The first time I saw this ad I just shook my head. What sort of reaction was the ad agency expecting? It depends I suppose on who they expect to go to that particular restaurant.

Well I go there sometimes (or should I say I used to?) because they have nicer toys for my kids than McDonald’s. We got mini story books once. Another time it was a set of interlocking toys that had a fully-working compass, a pack of note paper with its own compartment, and a laser light pointer among other wonders!

Almost every single time we went there for a meal we got friendly service. Wait, there was this one time I remember getting funny looks when I went on my own. I had to say things over and over before they understood me. I certainly remember the funny look. It wasn’t that much different from that waitress in the ad!

Since that ad was shown some months ago I’ve had semi-taunts thrown at me by more than a handful of people. First I thought it was just a rare thing, like this burly looking guy out to poke fun at just anybody. He came to my car and said “Were you in that Wimpy ad?” I said no, definitely not. Then he insisted “Are you sure? Are you sure? The guy there looks just like you!” I just shook my head as he smirked and chuckled. What do you say to idiots who accost you?

I had a less aggressive but no less infuriating experience at a stationery shop, pretty much a toned down repeat performance of ignorance.

It seems to be more common than I thought. Even as the last tourists were leaving the FIFA World Cup venues this year bands of idiots once again waved the terrifying flags of xenophobia. Something like “We got your money, now run!”

Or have I just lost my sense of humour?

I can only blame the ad agency for such an ad that rouses what seems to be a lurking nastiness among the more ignorant population. What can one do?


Well I decided to write this. The next move is to tell the execs to read it. Then what? We’ll see. Or we won’t. I may not be part of their demographics. I can always go to a different grease factory.

ET Found Home

I wasn’t born here. Everything was alien to me when I first arrived. Check that. I was the alien.

I gawked at the strangeness of the world I had come upon. From high up in the air curious circles dotted much of the landscape. Gold brown fields appeared like carefully braided locks of hair. Then the mountains came into view, majestic and ancient, bounded by deep blue waters.

When I had the chance to meet the inhabitants of this new world I was even more dumbfounded. Some walked with unimaginable weights on their heads, like TV sets and sofas. Some sang at the drop of a hat even in crowded trains. Others greeted me like a neighbour from a common village. Wonder and unexpected connections nearly every day.

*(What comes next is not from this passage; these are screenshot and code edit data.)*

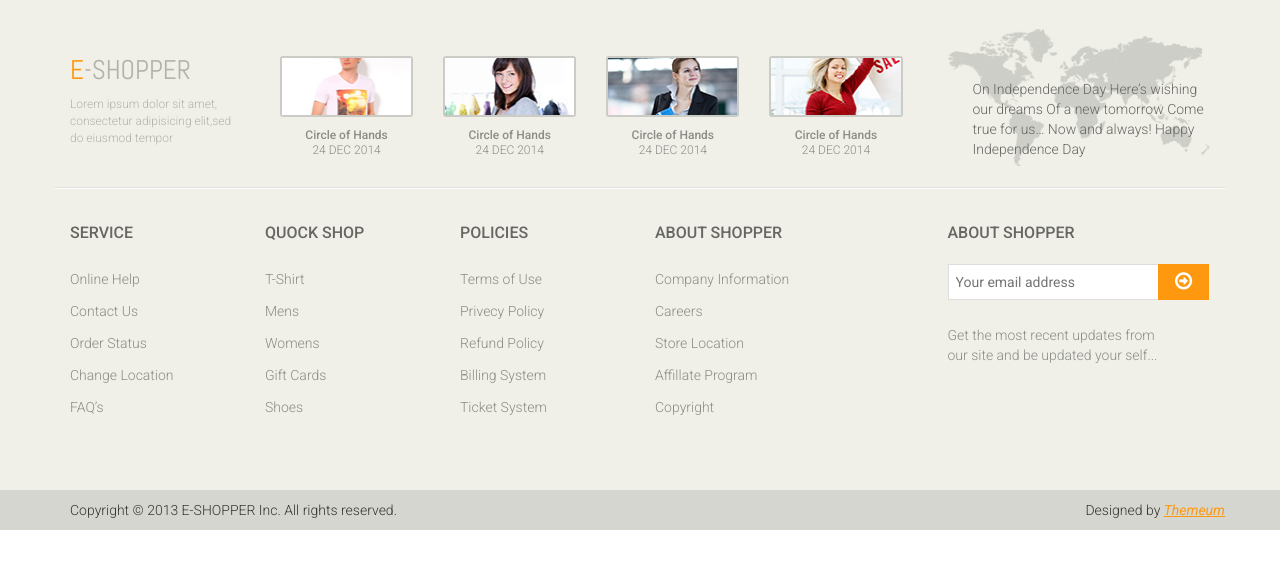
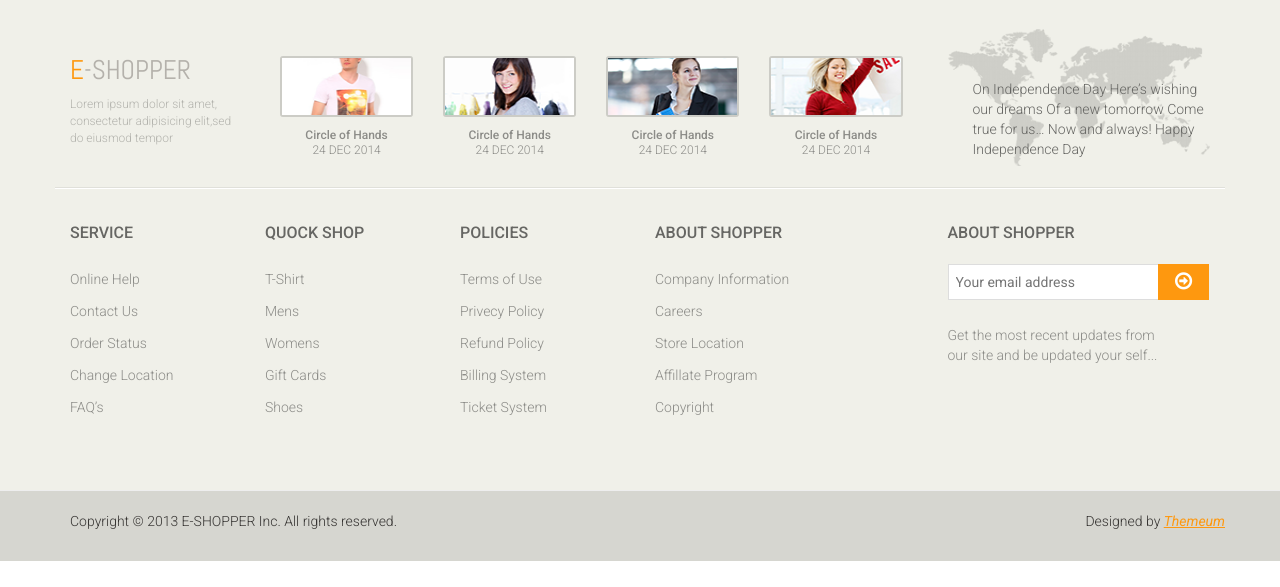
Before and after one commit to mishrarakesh-1902/E-commerce, a Django app: page /master/ in a window 1280 px wide. Shown: the part 213-800 px from the top of the page. Run offline with Django 5.2, Linux system fonts and the light colour scheme.

Commit message:
style: improve footer styling

```diff
--- a/static/css/main.css
+++ b/static/css/main.css
@@ -2527,3 +2527,6 @@ h2.title {
 
 /* Card hover effect */
 .card:hover { box-shadow: 0 4px 12px rgba(0,0,0,0.15); transition: 0.3s; }
+
+/* Footer styling */
+.footer-bottom { padding: 20px 0; border-top: 1px solid #eee; }
```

And then there were those who sensed the alien blood in me. They must have felt the intrusion of the shadow around my feet, saw my unusual gait, shape of eyes, my hair. These folks made me aware of the blast of winter air, made me shiver. I knew I was unwelcome among them.

I had arrived the very same year this country survived its first democratic elections.  The whole world was in awe. Mandela, de Klerk, and Tutu quickly became household names. Boundaries were broken, new bridges spanned old differences.

That was then. These days different names are hitting the headlines. Malema, Terre’Blance. Cracks that were perhaps smoothed over are showing again. Seeping smell of blood.

They say this is a land of possibilities. It was possible in 1994, why not now? What has changed? What has remained the same?

Sometimes it takes an outsider to see the difference, or what hasn’t changed at all.

Within a few years of my staying here I was, at least on paper, declared a citizen, and very much to my surprise.

Yet deep inside I know I’m still an alien. Some people I happen to bump on the street still remind me of that every now and again. The shadows are there.

The odd thing is that I’ve come to love this strange land like my own distant home. I can’t imagine leaving it, good or bad.